As the impacts of climate change are felt more broadly, more people will need to move – this we know. In 2020, disasters displaced 31 million people within their own countries, three times as many as by conflict. Extreme weather events are growing more frequent and intense. Salination, desertification, sea-level rise and other slow-onset impacts are starting to bite.
The pace of climate-related displacement is accelerating, but the public debate about it is still evolving. In law, there is no such thing as a ‘climate refugee’, though there are certainly refugees whose situation is made worse because of climate change. So, what laws, policies, data and action do we need to ensure safety for people forced from their homes in a warming world?

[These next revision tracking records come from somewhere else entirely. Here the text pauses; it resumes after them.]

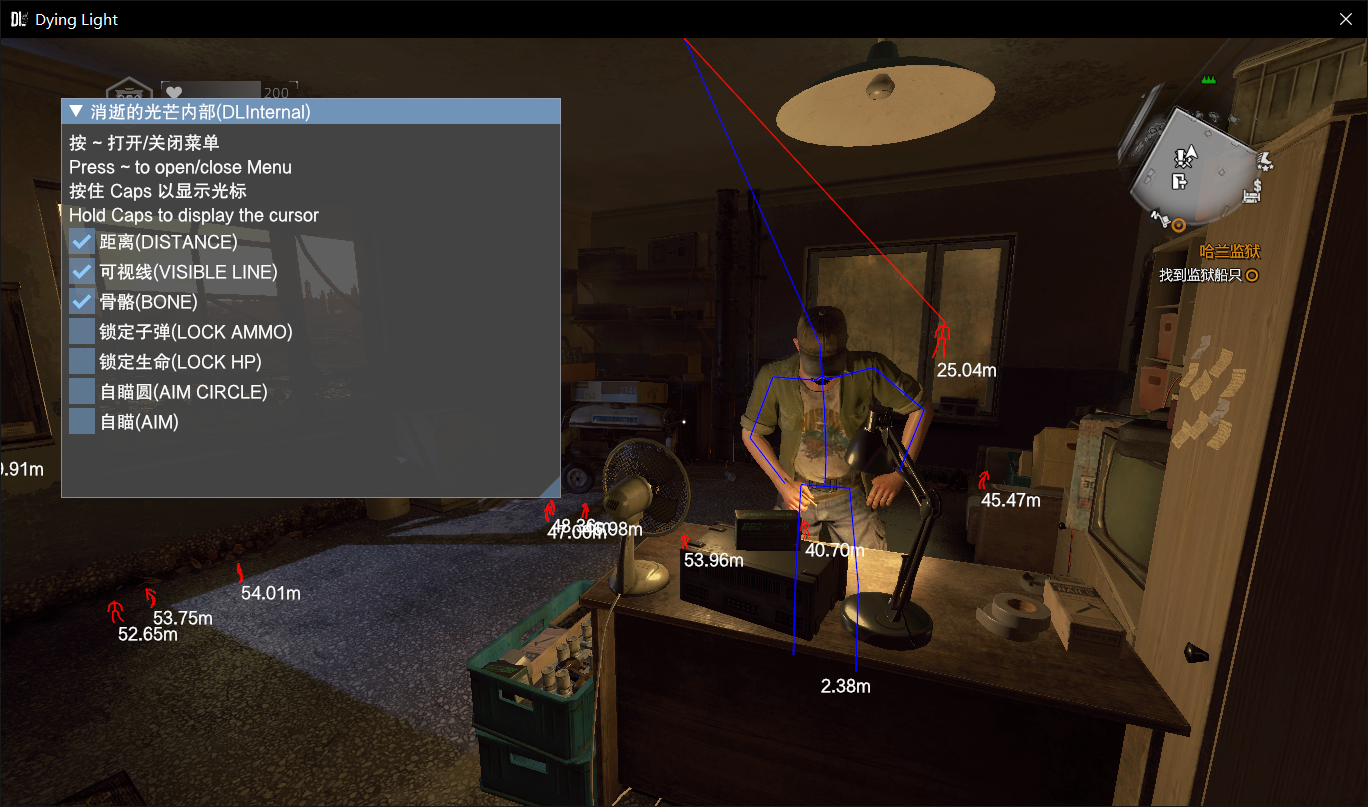
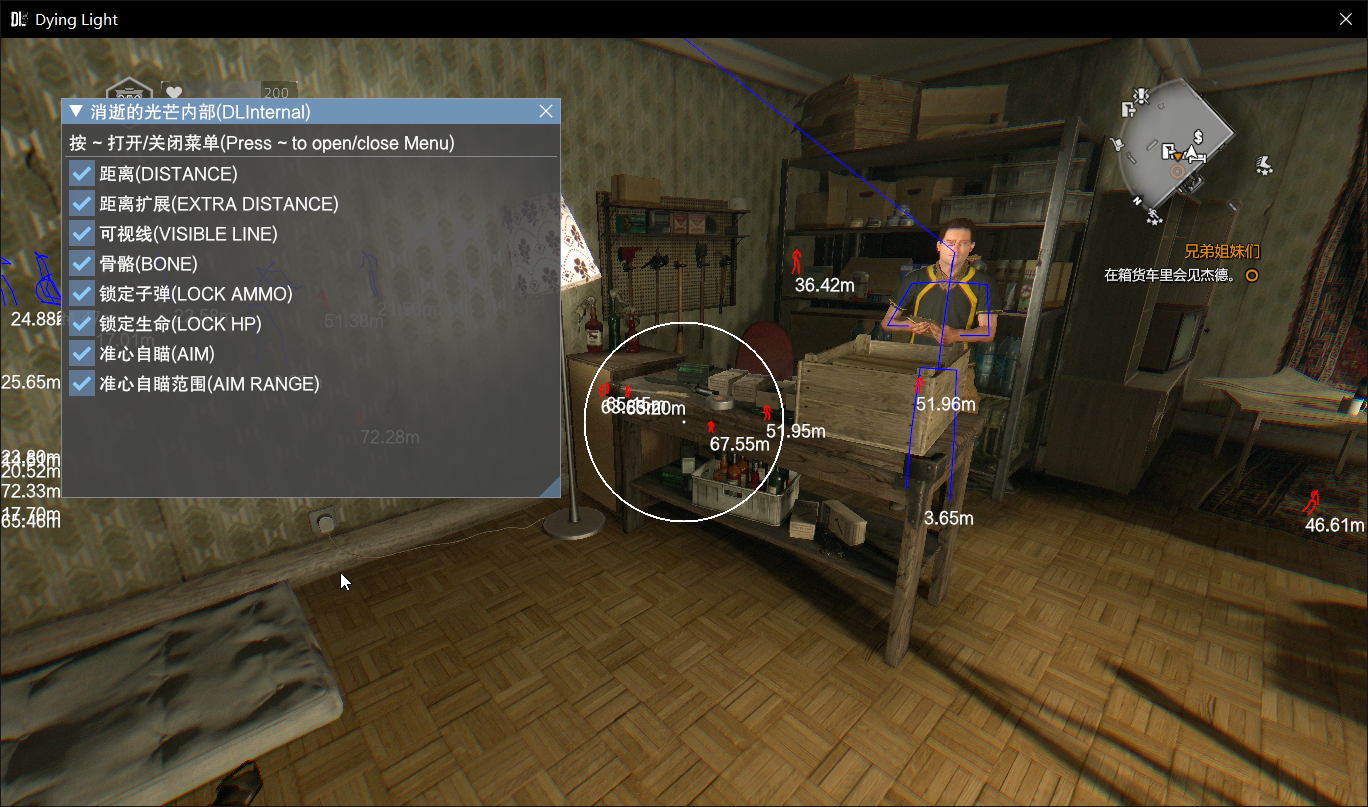
升级依赖

diff --git a/README.md b/README.md
@@ -2,8 +2,6 @@
 
 ![menu](res/menu.png)
 
-![hack](res/hack.png)
-
 ## 下载/Download
 
 https://github.com/vSylva/dying_light_hack/releases
@@ -11,6 +9,8 @@ https://github.com/vSylva/dying_light_hack/releases
 ## 使用方式
 
 用 dll 注入工具将 dll 注入游戏进程
+
+注意自瞄不完善
 
 ## 编译/Compile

UNSW’s research in the area of climate mobility – led by Professor Jane McAdam AO, a pioneer in the field and Director of the Andrew & Renata Kaldor Centre – has been at the forefront of legal debates and policy development. Under her leadership, the Kaldor Centre gathered experts from around the world to sort through the most pressing issues on climate-related mobility at the most recent, cutting-edge Kaldor Centre Conference, ‘Whose move? Addressing displacement and migration in the face of climate change’.
Now, their expertise is available to share – in podcasts, videos and a conference report summarising discussions and highlighting solutions. Links to all these resources – with shortcuts to sessions focused on policy tools, litigation, data, planned relocations, and ways of advancing change – are available in the conference report, Making sense of movement in the context of climate change.
Image credit: UNHCR/Roger Arnold